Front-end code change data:
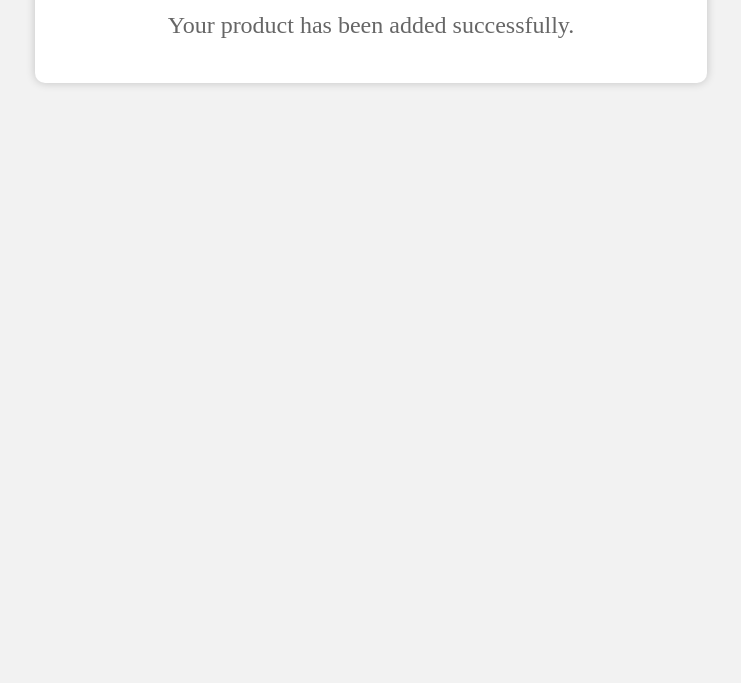
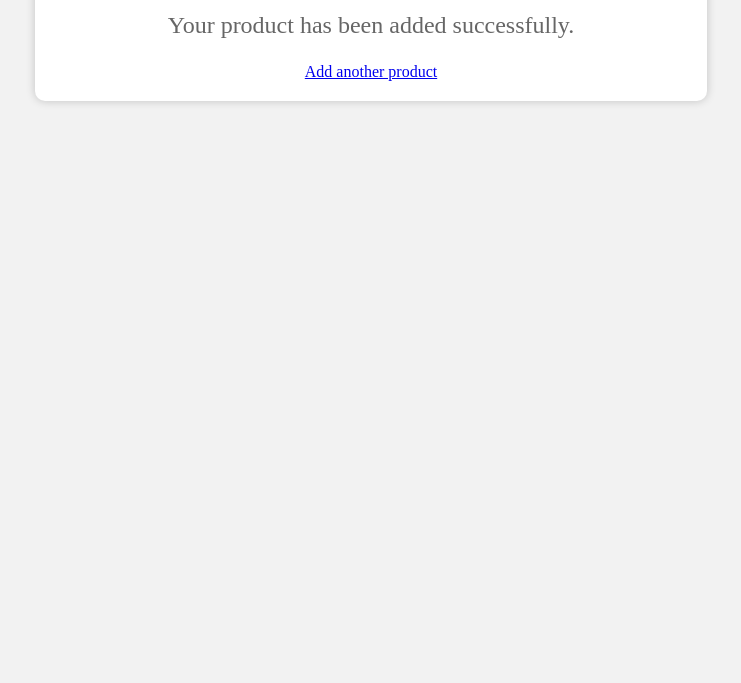
Before and after one commit to fouadmagdy/shopify-addProduct, a website: page public/thank-you.html in a window 1280 px wide. Shown: the part 117-800 px from the top of the page, without its empty margins (269-1010 px from the left). Drawn offline with Linux system fonts and the light colour scheme.

Commit message:
add back button

```diff
--- a/public/thank-you.html
+++ b/public/thank-you.html
@@ -29,6 +29,9 @@
     <div class="container">
       <h1>Thank You!</h1>
       <p>Your product has been added successfully.</p>
+      <div class="text-center">
+        <a href="/" class="btn btn-primary">Add another product</a>
+      </div>
     </div>
   </body>
 </html>
```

§ PROBLEM
With the pictures set aside, please write out all of the records above exactly.

§ SOLUTION TO THIS EXERCISE
Before and after one commit to fouadmagdy/shopify-addProduct, a website: page public/thank-you.html in a window 1280 px wide. Shown: the part 117-800 px from the top of the page, without its empty margins (269-1010 px from the left). Drawn offline with Linux system fonts and the light colour scheme.

Commit message:
add back button

```diff
--- a/public/thank-you.html
+++ b/public/thank-you.html
@@ -29,6 +29,9 @@
     <div class="container">
       <h1>Thank You!</h1>
       <p>Your product has been added successfully.</p>
+      <div class="text-center">
+        <a href="/" class="btn btn-primary">Add another product</a>
+      </div>
     </div>
   </body>
 </html>
```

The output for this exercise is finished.